> _About this exercise_: State how many lines of the data below hold the string "important", giving nothing but the number.

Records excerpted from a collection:
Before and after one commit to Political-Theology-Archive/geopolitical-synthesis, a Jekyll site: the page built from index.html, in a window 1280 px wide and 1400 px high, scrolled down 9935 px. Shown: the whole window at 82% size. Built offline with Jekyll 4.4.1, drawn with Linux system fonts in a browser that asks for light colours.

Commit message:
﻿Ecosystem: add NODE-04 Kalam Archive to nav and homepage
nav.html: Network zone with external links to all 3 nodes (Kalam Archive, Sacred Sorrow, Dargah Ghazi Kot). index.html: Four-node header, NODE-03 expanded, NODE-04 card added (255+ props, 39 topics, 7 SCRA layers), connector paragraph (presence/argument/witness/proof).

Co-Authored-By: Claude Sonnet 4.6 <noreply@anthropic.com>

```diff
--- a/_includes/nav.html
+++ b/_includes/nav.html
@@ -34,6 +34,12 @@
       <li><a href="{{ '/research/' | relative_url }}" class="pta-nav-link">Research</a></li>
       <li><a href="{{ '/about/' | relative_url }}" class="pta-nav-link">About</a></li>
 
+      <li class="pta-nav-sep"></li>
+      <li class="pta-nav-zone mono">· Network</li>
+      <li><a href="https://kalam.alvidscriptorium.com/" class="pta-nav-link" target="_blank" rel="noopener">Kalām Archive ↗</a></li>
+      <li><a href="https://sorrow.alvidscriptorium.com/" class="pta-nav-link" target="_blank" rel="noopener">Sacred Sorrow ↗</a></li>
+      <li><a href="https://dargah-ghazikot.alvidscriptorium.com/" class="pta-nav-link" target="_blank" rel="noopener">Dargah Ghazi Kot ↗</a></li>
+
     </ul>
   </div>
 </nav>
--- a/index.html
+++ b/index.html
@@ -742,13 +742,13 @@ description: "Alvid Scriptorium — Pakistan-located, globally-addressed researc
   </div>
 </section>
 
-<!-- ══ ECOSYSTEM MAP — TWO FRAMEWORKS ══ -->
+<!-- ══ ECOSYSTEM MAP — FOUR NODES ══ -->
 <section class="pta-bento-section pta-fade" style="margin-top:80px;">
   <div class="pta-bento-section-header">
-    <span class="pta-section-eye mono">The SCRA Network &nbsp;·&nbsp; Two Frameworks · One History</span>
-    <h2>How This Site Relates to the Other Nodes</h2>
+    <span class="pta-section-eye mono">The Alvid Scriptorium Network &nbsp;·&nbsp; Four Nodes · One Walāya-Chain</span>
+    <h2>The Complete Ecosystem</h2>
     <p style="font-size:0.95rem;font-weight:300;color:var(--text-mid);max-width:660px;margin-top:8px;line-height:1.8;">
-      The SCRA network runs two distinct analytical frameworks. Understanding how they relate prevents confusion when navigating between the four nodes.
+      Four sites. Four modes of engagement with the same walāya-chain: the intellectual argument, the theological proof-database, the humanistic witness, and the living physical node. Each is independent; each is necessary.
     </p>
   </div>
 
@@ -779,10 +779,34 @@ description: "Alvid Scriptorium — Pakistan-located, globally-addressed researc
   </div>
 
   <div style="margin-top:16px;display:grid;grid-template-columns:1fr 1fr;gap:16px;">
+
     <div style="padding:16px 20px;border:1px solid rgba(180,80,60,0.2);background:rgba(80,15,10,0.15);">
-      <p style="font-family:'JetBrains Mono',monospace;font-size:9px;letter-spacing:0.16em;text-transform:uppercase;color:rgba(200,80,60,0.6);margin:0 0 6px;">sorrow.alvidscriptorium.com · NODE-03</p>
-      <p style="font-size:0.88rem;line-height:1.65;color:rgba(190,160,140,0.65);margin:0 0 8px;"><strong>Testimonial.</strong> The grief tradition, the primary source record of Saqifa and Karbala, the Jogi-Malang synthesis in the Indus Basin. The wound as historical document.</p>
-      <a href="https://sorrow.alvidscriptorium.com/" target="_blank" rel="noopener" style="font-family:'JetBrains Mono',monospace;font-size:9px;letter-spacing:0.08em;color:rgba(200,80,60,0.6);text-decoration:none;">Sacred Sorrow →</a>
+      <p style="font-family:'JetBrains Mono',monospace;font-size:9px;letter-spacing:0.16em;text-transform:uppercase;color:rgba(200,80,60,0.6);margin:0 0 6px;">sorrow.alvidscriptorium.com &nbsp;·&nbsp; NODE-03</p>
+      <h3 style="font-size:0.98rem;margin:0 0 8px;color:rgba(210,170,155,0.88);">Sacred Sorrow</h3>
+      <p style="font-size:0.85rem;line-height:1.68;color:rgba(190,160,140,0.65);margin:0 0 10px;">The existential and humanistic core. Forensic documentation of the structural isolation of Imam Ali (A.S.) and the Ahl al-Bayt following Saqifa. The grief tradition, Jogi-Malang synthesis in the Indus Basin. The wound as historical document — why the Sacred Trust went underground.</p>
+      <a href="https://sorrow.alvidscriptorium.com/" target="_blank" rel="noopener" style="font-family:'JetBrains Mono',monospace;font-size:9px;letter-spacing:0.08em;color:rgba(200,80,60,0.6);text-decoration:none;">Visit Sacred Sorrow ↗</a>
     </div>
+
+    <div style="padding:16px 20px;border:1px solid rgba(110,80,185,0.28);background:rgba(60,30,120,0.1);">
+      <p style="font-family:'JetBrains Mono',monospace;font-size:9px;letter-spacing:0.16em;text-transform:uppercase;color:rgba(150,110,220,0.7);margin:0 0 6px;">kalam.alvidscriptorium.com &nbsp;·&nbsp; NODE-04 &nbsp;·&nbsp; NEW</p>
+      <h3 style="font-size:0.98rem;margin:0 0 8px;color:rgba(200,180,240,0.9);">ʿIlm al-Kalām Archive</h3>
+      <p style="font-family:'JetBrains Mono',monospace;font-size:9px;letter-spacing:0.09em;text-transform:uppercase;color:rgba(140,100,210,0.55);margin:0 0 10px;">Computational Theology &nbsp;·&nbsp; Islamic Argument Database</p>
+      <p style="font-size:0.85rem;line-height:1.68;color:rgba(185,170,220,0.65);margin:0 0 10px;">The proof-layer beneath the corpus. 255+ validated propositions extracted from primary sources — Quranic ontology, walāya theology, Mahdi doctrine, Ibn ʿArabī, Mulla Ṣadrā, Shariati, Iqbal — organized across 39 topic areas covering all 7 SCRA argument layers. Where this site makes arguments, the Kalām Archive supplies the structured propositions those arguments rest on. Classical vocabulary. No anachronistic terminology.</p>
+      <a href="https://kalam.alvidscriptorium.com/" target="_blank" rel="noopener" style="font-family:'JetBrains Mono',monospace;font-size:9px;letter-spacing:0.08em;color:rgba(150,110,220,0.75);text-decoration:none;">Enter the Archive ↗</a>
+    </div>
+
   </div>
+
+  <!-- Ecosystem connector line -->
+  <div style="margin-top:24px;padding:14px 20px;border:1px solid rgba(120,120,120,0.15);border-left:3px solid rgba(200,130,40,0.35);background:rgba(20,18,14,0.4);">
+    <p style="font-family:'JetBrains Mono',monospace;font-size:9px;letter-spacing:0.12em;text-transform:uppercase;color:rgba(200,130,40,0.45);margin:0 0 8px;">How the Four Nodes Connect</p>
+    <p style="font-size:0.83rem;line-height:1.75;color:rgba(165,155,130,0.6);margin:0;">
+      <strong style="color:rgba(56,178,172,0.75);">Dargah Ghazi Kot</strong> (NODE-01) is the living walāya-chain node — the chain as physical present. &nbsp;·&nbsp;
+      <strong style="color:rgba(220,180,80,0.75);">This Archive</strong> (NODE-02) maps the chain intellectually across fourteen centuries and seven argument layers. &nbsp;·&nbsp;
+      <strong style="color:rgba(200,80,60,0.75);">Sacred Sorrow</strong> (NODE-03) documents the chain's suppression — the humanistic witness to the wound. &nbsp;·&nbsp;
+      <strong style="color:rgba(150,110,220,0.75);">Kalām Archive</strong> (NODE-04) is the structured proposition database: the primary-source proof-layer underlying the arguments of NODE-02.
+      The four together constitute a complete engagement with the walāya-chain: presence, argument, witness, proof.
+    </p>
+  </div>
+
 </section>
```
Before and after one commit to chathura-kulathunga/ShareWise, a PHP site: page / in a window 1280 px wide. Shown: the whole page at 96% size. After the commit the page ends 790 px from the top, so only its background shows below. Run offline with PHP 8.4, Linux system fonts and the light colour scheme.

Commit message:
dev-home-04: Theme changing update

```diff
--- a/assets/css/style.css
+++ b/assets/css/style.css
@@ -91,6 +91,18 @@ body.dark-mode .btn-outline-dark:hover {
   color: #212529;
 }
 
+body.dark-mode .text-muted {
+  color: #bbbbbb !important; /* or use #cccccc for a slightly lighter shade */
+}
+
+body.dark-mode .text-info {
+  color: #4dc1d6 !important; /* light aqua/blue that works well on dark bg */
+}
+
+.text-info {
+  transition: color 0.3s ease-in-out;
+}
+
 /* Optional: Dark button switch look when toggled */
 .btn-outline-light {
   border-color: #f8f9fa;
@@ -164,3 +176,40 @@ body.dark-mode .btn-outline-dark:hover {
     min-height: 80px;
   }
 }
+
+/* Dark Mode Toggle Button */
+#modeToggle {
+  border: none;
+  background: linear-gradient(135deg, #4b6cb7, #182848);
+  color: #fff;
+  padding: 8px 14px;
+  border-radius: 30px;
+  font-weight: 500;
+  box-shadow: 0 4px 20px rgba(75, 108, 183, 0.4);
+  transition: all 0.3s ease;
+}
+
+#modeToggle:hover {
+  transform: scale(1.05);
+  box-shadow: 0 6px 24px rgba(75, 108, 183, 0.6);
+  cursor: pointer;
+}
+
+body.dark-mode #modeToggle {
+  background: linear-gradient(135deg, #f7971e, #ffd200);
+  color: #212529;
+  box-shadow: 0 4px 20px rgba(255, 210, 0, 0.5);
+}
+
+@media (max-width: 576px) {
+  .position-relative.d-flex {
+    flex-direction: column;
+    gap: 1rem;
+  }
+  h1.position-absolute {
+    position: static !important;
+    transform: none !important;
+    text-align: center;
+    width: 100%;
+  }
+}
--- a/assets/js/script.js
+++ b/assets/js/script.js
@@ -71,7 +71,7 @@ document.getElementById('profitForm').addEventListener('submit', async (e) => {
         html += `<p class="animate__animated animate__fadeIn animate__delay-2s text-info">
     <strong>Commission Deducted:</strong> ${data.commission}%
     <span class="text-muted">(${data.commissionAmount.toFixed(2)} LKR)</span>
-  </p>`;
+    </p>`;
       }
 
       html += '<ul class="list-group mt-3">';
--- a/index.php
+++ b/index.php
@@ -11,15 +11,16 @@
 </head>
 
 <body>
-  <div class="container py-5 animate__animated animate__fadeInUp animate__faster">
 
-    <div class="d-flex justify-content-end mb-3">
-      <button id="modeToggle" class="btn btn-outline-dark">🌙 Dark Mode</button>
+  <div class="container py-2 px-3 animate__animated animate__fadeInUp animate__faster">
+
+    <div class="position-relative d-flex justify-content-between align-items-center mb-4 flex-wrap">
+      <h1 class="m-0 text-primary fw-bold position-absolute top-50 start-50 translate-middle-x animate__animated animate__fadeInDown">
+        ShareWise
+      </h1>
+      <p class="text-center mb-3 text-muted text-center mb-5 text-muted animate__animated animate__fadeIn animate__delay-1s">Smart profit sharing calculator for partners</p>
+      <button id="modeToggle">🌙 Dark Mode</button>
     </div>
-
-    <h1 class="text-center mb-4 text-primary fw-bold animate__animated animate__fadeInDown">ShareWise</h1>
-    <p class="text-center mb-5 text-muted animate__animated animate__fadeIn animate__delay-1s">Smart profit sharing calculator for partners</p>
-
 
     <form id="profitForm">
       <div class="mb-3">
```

> _Written reply_: 4